“When a kid goes in there they feel like a kid in a candy shop,” said Elliott. “Mike, Rob and myself go in there sometimes and we just go, ‘wow.’ We’re having fun hitting volleys from this machine in our mid-30s. We kind of get a feel of how that six-year-old feels coming in. It’s like a video game for a soccer player.”

The fast-paced environment is meant to give players a high number of varied touches on the ball, improving their skill quickly as they go through drills. The Urban Soccer Centre owners are hoping that they can help some players reach the highest levels of the sport.

“Both Michael and I coach with the Whitecaps residency on the boys side,” said Elliott. “We’re all invested in supporting Canada’s next generation of players.”

Elliott was quick to add, however, that the facility is meant for all players, not just those dreaming of becoming the next Alphonso Davies, the 17-year-old who is already starring for the Vancouver Whitecaps and senior national team. Elliott said he expects the centre to be rocking from 8 a.m. to 11 p.m. every day, with personal and team training sessions, youth camps, and weekend soccer jamborees running during the day and adult leagues running at night. 

“It’s a space that’s for everyone,” he said. “We want it to be seen that Urban Soccer Centre is there for the people. If you’re part of the soccer community, hopefully you’re part of the Urban Soccer Centre.”

And if they succeed in building a strong soccer culture, the strong soccer players will emerge naturally, said Elliott.

“We can’t just think that we’re going to produce 20 Alphonso Davies unless the actual culture of soccer in the Lower Mainland comes to the point where we’re more invested in it, we watch it more, we play it more, we enjoy it more, and through generations and generations it becomes more engrained, and we produce more players,” he said, adding that he and his partners have had a blast getting the centre up and running.

“It’s been exciting. There are so many people that are highly invested in soccer in Vancouver, so there’s been a ton of local support and a ton of influencers in the soccer community who have supported and helped this vision. It’s been pretty fun, to be honest. It’s been really fun to build out.
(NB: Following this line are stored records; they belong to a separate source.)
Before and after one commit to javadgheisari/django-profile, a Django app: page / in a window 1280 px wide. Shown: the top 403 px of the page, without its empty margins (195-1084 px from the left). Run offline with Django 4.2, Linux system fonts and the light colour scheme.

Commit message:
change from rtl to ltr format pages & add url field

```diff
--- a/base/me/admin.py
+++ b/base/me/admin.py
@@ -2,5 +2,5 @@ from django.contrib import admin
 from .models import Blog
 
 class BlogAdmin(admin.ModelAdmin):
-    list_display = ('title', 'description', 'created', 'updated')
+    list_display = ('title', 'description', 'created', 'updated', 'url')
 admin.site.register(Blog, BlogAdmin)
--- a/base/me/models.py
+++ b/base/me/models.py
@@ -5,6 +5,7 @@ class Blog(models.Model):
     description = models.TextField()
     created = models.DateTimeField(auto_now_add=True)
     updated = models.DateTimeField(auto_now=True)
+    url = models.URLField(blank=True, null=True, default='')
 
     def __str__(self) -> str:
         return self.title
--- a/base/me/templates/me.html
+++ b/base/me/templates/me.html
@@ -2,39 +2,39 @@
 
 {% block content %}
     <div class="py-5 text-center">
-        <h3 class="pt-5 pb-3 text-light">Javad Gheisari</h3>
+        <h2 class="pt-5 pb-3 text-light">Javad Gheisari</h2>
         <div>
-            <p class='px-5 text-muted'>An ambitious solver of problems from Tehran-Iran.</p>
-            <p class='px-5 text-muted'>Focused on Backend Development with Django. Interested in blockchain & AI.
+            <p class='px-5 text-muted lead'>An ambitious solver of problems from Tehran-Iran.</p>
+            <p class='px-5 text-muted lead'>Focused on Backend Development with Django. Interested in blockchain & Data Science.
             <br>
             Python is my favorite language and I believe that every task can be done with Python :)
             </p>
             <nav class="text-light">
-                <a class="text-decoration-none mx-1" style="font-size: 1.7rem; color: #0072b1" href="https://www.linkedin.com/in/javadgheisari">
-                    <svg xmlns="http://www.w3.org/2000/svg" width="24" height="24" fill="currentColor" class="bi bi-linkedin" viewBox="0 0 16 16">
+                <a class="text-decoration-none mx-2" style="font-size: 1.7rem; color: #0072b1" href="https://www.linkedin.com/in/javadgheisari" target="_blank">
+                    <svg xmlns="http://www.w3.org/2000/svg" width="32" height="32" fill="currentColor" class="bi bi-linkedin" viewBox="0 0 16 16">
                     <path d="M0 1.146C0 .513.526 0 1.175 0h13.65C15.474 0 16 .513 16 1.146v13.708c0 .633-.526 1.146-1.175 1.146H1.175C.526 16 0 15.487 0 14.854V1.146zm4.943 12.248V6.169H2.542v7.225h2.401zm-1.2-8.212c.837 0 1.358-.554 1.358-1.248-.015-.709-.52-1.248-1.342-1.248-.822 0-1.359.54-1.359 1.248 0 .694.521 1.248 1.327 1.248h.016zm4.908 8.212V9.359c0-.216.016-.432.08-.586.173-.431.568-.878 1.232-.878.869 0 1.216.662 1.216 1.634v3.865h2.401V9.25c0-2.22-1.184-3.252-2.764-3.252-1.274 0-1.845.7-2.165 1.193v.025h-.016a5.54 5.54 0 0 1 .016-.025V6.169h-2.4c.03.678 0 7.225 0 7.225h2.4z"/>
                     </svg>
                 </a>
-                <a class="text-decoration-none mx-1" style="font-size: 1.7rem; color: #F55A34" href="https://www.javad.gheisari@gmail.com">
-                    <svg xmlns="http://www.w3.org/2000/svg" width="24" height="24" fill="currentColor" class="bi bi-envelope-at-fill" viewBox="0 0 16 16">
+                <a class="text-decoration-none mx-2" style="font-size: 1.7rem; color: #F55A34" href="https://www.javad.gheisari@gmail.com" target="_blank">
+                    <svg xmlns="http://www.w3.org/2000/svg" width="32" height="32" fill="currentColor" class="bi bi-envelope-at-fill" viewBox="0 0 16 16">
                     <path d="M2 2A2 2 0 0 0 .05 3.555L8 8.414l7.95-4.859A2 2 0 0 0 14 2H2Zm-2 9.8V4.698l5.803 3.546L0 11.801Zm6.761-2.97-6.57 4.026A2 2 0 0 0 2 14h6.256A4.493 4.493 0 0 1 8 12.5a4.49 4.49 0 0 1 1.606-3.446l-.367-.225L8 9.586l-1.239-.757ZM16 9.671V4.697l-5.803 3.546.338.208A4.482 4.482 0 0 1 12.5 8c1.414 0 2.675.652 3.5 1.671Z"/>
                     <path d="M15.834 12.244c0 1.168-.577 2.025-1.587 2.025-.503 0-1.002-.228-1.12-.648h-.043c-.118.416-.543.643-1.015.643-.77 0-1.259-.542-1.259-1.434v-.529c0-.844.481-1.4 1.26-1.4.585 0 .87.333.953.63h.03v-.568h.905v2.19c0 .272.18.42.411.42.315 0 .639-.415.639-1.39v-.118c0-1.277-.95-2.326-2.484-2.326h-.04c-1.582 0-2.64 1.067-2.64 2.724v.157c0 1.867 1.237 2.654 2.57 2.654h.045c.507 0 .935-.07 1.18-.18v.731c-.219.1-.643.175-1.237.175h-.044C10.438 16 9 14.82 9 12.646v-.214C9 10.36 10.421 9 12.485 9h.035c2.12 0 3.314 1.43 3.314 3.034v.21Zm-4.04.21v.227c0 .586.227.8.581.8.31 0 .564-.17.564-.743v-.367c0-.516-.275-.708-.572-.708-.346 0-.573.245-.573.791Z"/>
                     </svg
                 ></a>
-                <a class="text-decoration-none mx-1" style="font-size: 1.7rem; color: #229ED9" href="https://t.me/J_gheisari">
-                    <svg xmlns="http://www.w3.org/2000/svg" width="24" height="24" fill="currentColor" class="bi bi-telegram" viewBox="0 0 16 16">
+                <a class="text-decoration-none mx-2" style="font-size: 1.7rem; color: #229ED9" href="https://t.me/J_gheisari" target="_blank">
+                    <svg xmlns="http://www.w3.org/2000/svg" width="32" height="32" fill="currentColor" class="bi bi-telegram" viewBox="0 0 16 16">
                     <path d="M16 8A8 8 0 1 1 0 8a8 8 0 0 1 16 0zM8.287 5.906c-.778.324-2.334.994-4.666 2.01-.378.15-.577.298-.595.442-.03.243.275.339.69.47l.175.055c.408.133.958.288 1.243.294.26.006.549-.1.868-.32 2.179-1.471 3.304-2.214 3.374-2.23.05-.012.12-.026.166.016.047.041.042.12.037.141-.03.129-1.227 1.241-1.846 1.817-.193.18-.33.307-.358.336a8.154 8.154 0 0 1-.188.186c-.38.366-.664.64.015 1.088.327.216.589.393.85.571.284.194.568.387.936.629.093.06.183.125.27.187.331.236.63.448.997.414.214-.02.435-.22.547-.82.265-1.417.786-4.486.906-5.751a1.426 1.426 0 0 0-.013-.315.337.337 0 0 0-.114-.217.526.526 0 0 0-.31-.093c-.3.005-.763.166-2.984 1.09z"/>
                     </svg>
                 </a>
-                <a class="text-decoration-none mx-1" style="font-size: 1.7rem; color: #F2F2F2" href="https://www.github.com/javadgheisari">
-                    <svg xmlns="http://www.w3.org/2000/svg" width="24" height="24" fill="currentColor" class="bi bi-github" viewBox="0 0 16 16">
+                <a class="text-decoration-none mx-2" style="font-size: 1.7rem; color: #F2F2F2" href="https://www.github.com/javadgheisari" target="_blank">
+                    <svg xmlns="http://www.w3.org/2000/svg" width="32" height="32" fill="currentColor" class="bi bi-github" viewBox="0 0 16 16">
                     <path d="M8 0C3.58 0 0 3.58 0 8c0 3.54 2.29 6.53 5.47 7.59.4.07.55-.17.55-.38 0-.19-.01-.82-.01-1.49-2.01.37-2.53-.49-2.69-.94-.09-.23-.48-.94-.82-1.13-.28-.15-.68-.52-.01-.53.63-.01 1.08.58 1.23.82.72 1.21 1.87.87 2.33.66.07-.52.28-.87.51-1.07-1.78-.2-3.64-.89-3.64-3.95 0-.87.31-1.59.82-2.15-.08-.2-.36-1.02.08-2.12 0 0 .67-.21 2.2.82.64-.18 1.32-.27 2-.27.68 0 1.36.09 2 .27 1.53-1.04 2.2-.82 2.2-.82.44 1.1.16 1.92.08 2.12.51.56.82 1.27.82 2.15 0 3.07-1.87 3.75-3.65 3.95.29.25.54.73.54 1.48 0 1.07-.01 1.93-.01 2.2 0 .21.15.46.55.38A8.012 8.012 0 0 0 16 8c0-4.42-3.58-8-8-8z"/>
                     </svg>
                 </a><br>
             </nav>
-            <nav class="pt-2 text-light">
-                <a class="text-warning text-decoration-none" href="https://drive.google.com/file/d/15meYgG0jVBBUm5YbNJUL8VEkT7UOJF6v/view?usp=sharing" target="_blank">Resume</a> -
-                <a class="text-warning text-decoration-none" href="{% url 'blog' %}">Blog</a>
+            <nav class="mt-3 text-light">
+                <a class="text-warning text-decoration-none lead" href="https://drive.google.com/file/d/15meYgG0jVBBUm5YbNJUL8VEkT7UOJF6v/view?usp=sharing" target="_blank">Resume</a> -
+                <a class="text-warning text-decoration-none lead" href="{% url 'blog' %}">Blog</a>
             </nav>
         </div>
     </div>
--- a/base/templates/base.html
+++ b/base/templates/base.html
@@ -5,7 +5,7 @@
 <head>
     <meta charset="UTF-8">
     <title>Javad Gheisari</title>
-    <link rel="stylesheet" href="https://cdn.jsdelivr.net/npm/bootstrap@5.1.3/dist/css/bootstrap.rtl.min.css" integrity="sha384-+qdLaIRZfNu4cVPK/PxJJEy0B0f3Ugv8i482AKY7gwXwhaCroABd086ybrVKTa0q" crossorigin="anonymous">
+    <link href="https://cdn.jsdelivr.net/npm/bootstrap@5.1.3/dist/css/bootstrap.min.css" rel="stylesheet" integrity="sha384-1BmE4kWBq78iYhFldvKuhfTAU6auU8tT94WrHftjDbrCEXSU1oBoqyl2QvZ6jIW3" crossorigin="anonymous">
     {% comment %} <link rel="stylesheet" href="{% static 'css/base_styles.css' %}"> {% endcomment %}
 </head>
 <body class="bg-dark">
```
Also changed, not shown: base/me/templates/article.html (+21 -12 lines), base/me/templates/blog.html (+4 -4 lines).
It’s about bringing like-minded people together who love the game.”

The Urban Soccer Centre is located at 20 Orwell St. in North Vancouver. For more information on the centre and its programs visit